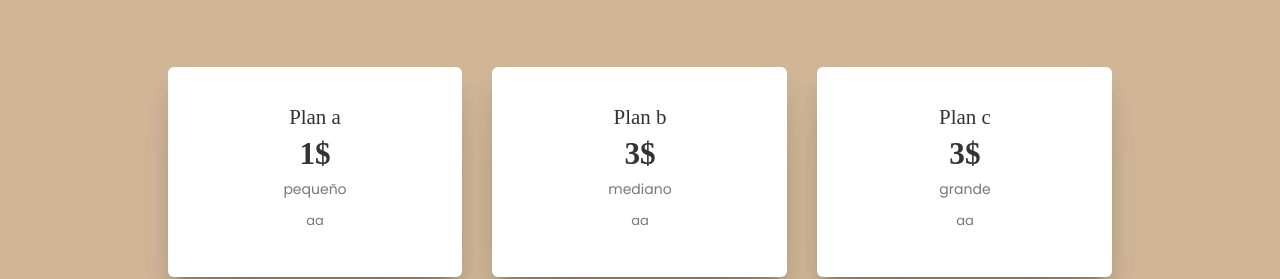
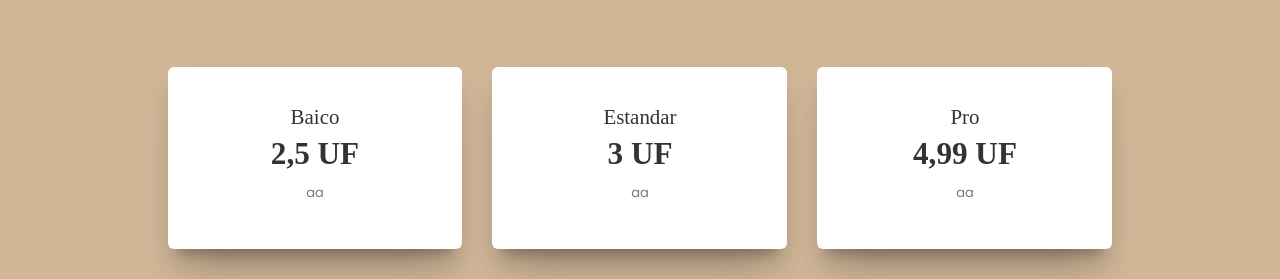
Before and after one commit to Salmon-Ilimitado/Salmon-Ilimitado.github.io, a plain HTML site: page index.html in a window 1280 px wide. Shown: the part 1630-1909 px from the top of the page. Drawn offline with Linux system fonts and the light colour scheme; some packages are replaced by stand-ins of ours; a web font is replaced by a local one.

Commit message:
Update index.html

```diff
--- a/index.html
+++ b/index.html
@@ -169,9 +169,9 @@
                                     <div class="card card-member">
                                         <div class="content">
                                             <div class="description">
-                                                <h3 class="title">Plan a</h3>
-                                                <h2 class="title">1$</h2>
-                                                <p class="small-text">pequeño</p>
+                                                <h3 class="title">Baico</h3>
+                                                <h2 class="title">2,5 UF</h2>
+                                                <p class="small-text"></p>
                                                 <p class="description">aa</p>
                                             </div>
                                         </div>
@@ -181,9 +181,9 @@
                                     <div class="card card-member">
                                         <div class="content">
                                             <div class="description">
-                                                <h3 class="title">Plan b</h3>
-                                                <h2 class="title">3$</h2>
-                                                <p class="small-text">mediano</p>
+                                                <h3 class="title">Estandar </h3>
+                                                <h2 class="title">3 UF</h2>
+                                                <p class="small-text"></p>
                                                 <p class="description">aa</p>
                                             </div>
                                         </div>
@@ -193,9 +193,9 @@
                                     <div class="card card-member">
                                         <div class="content">
                                             <div class="description">
-                                                <h3 class="title">Plan c</h3>
-                                                <h2 class="title">3$</h2>
-                                                <p class="small-text">grande</p>
+                                                <h3 class="title">Pro</h3>
+                                                <h2 class="title">4,99 UF</h2>
+                                                <p class="small-text"></p>
                                                 <p class="description">aa</p>
                                             </div>
                                         </div>
```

### The task
Set down every line above exactly, pictures excluded.

### Task result
Before and after one commit to Salmon-Ilimitado/Salmon-Ilimitado.github.io, a plain HTML site: page index.html in a window 1280 px wide. Shown: the part 1630-1909 px from the top of the page. Drawn offline with Linux system fonts and the light colour scheme; some packages are replaced by stand-ins of ours; a web font is replaced by a local one.

Commit message:
Update index.html

```diff
--- a/index.html
+++ b/index.html
@@ -169,9 +169,9 @@
                                     <div class="card card-member">
                                         <div class="content">
                                             <div class="description">
-                                                <h3 class="title">Plan a</h3>
-                                                <h2 class="title">1$</h2>
-                                                <p class="small-text">pequeño</p>
+                                                <h3 class="title">Baico</h3>
+                                                <h2 class="title">2,5 UF</h2>
+                                                <p class="small-text"></p>
                                                 <p class="description">aa</p>
                                             </div>
                                         </div>
@@ -181,9 +181,9 @@
                                     <div class="card card-member">
                                         <div class="content">
                                             <div class="description">
-                                                <h3 class="title">Plan b</h3>
-                                                <h2 class="title">3$</h2>
-                                                <p class="small-text">mediano</p>
+                                                <h3 class="title">Estandar </h3>
+                                                <h2 class="title">3 UF</h2>
+                                                <p class="small-text"></p>
                                                 <p class="description">aa</p>
                                             </div>
                                         </div>
@@ -193,9 +193,9 @@
                                     <div class="card card-member">
                                         <div class="content">
                                             <div class="description">
-                                                <h3 class="title">Plan c</h3>
-                                                <h2 class="title">3$</h2>
-                                                <p class="small-text">grande</p>
+                                                <h3 class="title">Pro</h3>
+                                                <h2 class="title">4,99 UF</h2>
+                                                <p class="small-text"></p>
                                                 <p class="description">aa</p>
                                             </div>
                                         </div>
```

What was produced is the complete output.